And, contrary to the assertions afterwards, those who voted to leave in 2016 could not have understood what they were voting for because it was all subject to negotiation. Now, courtesy of Brexit, they do, and the vast majority – whichever side they were on – don’t like what they see.
The much-delayed checks on EU imports begin at the end of January, adding time and cost to goods shipped in from Europe, especially food stuffs. Later, on 6 October 2024, biometric checks on UK travellers entering the EU will begin, increasing journey times and contributing to the widespread feeling of discontent.
The hard lessons of Brexit
Clarity is coming at enormous cost as the British public is given an expensive education in the intricacies of international travel and trade. There are pros and cons of being out of the European Union, just as there were pros and cons of membership. But as becomes clearer by the week, the list of Brexit cons is growing rapidly while the pros column remains stubbornly short.
Daniel Hannan, Shanker Singham and other leading lights of Brexit have said repeatedly there is no point in Brexit unless Britain seizes the opportunity to diverge from the EU. Yet successive Conservative governments have delayed or scrapped any significant divergence fearing the political and economic damage that such a move would wreak. If anything, we are closer now than we were at the end of 2020.
The idea of developing UKCA standards has been abandoned in favour of keeping the EU’s CE mark. There has been no significant ditching of retained EU Law after four long years. We have rejoined Horizon. Trade bodies and industries from food to steel and chemicals to automotive are warning the government that they need alignment with European standards. Labour will almost certainly sign an SPS (sanitary and phytosanitary) agreement further locking us into the EU’s regulatory orbit.
Be under no illusions, even with Richard Tice and Farage at the helm, the same unpalatable choices would need to be faced and they, too, would shrink from making them. You can’t buck the markets as Margaret Thatcher once said.
If we can’t afford divergence because it makes no commercial or economic sense, that must lead to the conclusion there is no point in Brexit. And this will come alongside the unstoppable demographic changes as my late colleague Paul Willner pointed out in Yorkshire Bylines in October.
Making the case for membership
Over the next few years, there will never be a better time since the early 1970s to make the case for EU membership.
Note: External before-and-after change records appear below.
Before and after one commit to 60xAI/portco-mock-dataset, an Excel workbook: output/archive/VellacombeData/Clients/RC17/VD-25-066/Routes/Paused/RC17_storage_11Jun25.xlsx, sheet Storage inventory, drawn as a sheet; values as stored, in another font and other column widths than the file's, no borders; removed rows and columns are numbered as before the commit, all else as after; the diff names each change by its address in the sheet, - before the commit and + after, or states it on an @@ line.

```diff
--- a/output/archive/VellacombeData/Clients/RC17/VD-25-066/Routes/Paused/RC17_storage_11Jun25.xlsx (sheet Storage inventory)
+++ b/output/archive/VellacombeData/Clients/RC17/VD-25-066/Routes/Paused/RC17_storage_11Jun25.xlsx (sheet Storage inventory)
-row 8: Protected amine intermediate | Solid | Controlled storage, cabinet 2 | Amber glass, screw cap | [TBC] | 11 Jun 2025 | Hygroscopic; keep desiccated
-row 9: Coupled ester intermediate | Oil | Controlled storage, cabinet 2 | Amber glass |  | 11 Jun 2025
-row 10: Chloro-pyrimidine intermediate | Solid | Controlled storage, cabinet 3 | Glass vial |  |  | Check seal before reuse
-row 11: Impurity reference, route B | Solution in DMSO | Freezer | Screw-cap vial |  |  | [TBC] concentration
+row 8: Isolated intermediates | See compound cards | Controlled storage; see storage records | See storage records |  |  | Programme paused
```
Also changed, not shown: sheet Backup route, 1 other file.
Politicians need to tell a positive story to a receptive audience who understand more clearly what being in the EU means, against a Eurosceptic opposition in retreat against the rising tide of observed reality, from the mountains of red tape and trade barriers to the petty inconveniences of European travel.
Starmer, like Cameron in reverse, will be unable to hold the current line on Europe with a party which is overwhelmingly pro-EU, as I suspect he himself is. Pressure for a second decisive referendum can only grow.
Brexit has been nothing less than a huge commercial, diplomatic and social experiment. Looking back, it was a premise that had to be tested, not only to convince voters flirting with Euroscepticism in the UK but as a warning to others across the rest of Europe.
So, I think it’s quite obvious Britain will one day return to the EU, poorer, weaker, chastened and contrite to be sure. I don’t suggest for a second it will be quick or easy. The road to contrition is going to be long and hard, but it will be seen as an essential journey of self-discovery that wouldn’t have been necessary without Brexit, but couldn’t have been made without it either.
In a few more years, only a small number of die-hard fanatics will still be clinging to the idea that quitting the EU has improved anything. In the long run we will look back on Brexit as a necessary purgatory before Britain finally becomes a fully committed pro-European and from that aspect it will be seen not as a failure but as a success.
Happy New Year.